Wednesday, October 21 “the world offers itself to your imagination”
I happened on Krista Tippett interviewing Mary Oliver on npr’s “On Being” this afternoon. Oliver’s poetry often visits this list. That tipped me, for tomorrow morning’s post, to “Wild Geese,” which came to mind as I listened to her speak of her work ethic and of learning to live at home with stillness, mystery, wonder, and vast transcendence. As I drove back to campus, I decided that this achingly beautiful mid-October day was a perfect moment for the poem.
Then, when I looked in the Work Day/Hard Time archive blog to see how long it had been since I posted “Wild Geese,” it turns out that this Wednesday, October 21, is exactly one month since I posted it last, in honor of my dad’s birthday.
“Should I run it again, after only a month had passed?” “Why not?” Mid October offers a perfect day to celebrate 80 years of this poet’s life on the earth.
Worth reading out loud. Several times maybe.
Today’s Post “Wild Geese”
You do not have to be good.
You do not have to walk on your knees
for a hundred miles through the desert repenting.
You only have to let the soft animal of your body
love what it loves.
Tell me about despair, yours, and I will tell you mine.
Meanwhile the world goes on.
Meanwhile the sun and the clear pebbles of the rain
are moving across the landscapes,
over the prairies and the deep trees,
the mountains and the rivers.
Meanwhile the wild geese, high in the clean blue air,
are heading home again.
Whoever you are, no matter how lonely,
the world offers itself to your imagination,
calls to you like the wild geese, harsh and exciting –
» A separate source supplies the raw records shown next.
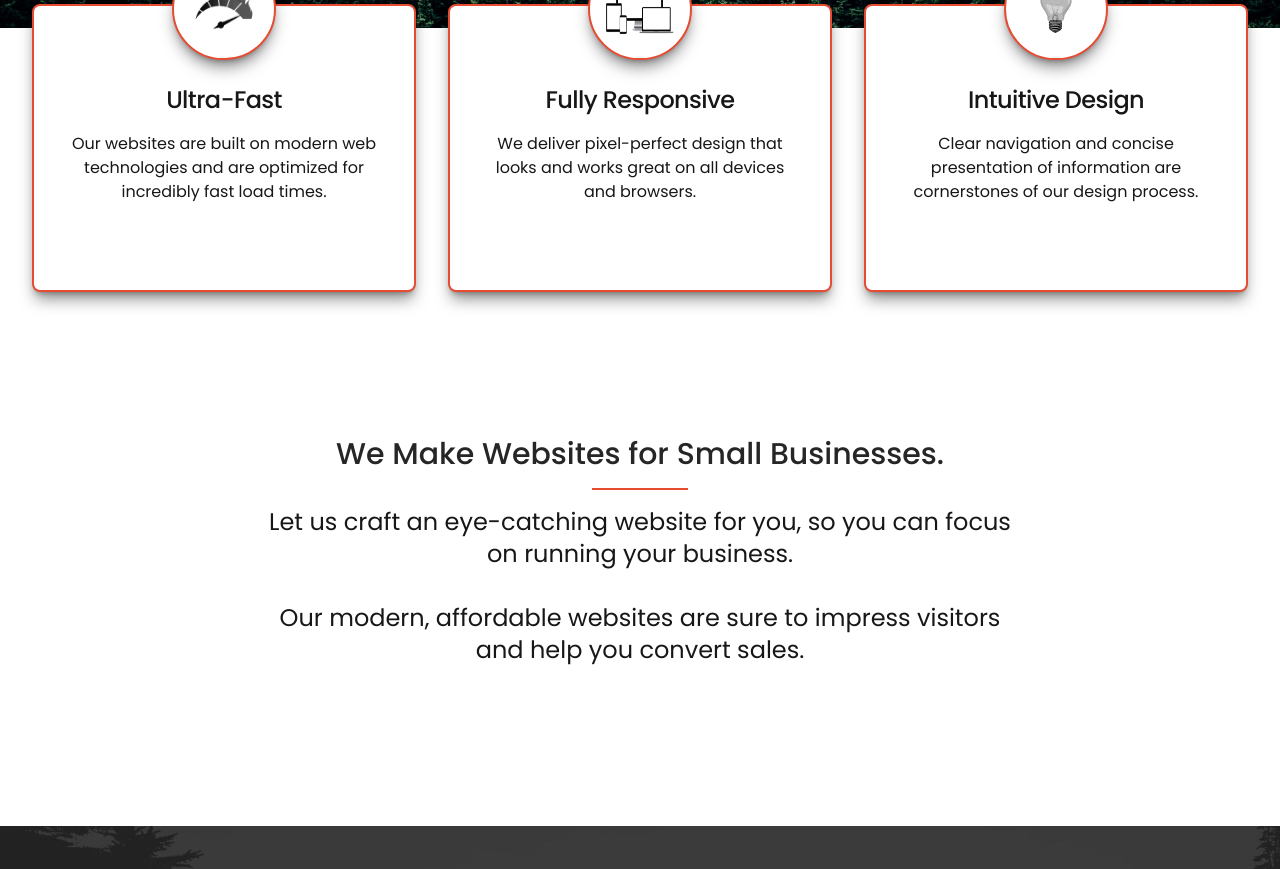
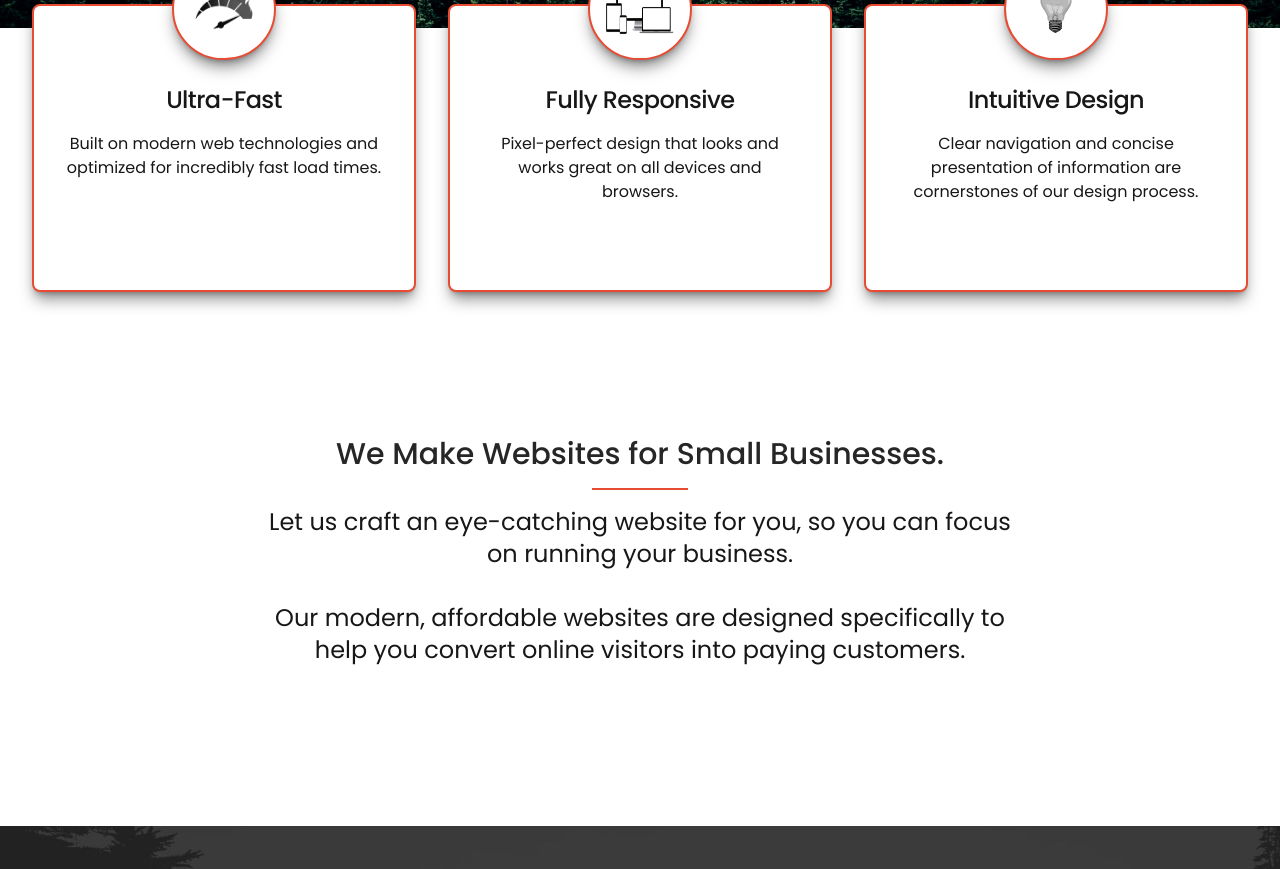
Before and after one commit to EMurrell/Agency-Beta, a Next.js app: page / in a window 1280 px wide. Shown: the part 820-1689 px from the top of the page. Built offline with nearby package versions, Linux system fonts and the light colour scheme.

Commit message:
adjust layout

```diff
--- a/components/About.js
+++ b/components/About.js
@@ -21,8 +21,8 @@ export default function About() {
           </p>
           <br />
           <p>
-            Our modern, affordable websites are sure to impress visitors and
-            help you convert sales.
+            Our modern, affordable websites are designed specifically to help
+            you convert online visitors into paying customers.
           </p>
         </div>
       </FadeIn>
--- a/components/Features.js
+++ b/components/Features.js
@@ -6,13 +6,13 @@ const features = [
     name: "Ultra-Fast",
     image: "/speedometer.png",
     description:
-      "Our websites are built on modern web technologies and are optimized for incredibly fast load times. ",
+      "Built on modern web technologies and optimized for incredibly fast load times. ",
   },
   {
     name: "Fully Responsive",
     image: "/resp-dev.png",
     description:
-      "We deliver pixel-perfect design that looks and works great on all devices and browsers.",
+      "Pixel-perfect design that looks and works great on all devices and browsers.",
   },
   {
     name: "Intuitive Design",
@@ -25,7 +25,7 @@ const features = [
 export default function Features() {
   return (
     <div id="" className="relative pb-4 bg-white font-display">
-      <div className="h-40 bg-transparent"></div>
+      <div className="h-40 "></div>
       <div className="max-w-md px-4 mx-auto text-center -mt-52 sm:max-w-3xl sm:px-6 lg:px-8 lg:max-w-7xl">
         <div className="">
           <div className="grid grid-cols-1 gap-8 lg:grid-cols-3">
--- a/pages/index.js
+++ b/pages/index.js
@@ -21,7 +21,7 @@ export default function Home() {
       <About />
       <Testimonial />
       <Price1 />
-      {/* <Pricing /> */}
+
       <Faq />
       <Contact />
     </>
```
over and over announcing your place
in the family of things.
mary oliver september 10, 1935
national book award 1992
pulitzer prize 1984
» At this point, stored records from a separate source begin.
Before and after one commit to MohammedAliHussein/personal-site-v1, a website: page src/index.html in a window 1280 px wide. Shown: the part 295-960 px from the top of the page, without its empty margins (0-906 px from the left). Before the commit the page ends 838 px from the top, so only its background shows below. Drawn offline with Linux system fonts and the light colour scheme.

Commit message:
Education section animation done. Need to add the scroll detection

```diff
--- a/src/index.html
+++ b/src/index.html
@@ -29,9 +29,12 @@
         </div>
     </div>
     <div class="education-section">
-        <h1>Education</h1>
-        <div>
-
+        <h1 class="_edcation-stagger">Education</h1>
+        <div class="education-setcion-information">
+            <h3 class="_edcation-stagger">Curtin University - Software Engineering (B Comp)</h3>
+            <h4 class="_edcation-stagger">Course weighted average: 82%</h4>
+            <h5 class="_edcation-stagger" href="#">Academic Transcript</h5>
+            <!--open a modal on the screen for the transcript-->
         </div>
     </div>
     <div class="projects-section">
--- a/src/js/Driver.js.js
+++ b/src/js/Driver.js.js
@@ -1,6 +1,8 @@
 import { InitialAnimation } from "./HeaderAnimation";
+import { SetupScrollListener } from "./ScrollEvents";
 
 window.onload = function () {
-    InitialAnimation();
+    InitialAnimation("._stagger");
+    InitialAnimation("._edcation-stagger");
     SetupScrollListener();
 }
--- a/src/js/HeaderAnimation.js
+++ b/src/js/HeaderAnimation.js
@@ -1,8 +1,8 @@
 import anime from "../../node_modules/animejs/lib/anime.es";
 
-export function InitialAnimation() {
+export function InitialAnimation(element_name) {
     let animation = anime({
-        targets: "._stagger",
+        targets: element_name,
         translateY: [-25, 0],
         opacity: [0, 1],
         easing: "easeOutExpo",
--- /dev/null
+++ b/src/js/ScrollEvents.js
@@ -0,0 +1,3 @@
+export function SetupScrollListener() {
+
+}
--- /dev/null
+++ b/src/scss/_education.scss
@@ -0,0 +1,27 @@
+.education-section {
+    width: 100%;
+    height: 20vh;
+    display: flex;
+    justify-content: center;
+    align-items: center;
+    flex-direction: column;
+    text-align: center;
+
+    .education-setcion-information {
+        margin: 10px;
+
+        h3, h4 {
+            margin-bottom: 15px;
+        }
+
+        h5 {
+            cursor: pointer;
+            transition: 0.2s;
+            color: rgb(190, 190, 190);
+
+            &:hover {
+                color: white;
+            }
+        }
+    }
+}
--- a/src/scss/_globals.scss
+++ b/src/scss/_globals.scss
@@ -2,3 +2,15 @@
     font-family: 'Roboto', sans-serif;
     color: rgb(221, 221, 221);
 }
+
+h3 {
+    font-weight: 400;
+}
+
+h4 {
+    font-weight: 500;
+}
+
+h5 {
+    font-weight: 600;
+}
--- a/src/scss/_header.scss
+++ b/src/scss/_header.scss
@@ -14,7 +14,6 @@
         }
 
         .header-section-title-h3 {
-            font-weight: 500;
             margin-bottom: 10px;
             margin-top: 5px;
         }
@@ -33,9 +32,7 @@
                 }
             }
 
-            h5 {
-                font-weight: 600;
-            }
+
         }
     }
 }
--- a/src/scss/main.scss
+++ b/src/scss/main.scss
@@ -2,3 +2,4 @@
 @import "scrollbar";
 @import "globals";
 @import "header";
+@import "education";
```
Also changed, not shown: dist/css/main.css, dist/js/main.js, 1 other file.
To listen to her interview with Krista Tippett check here.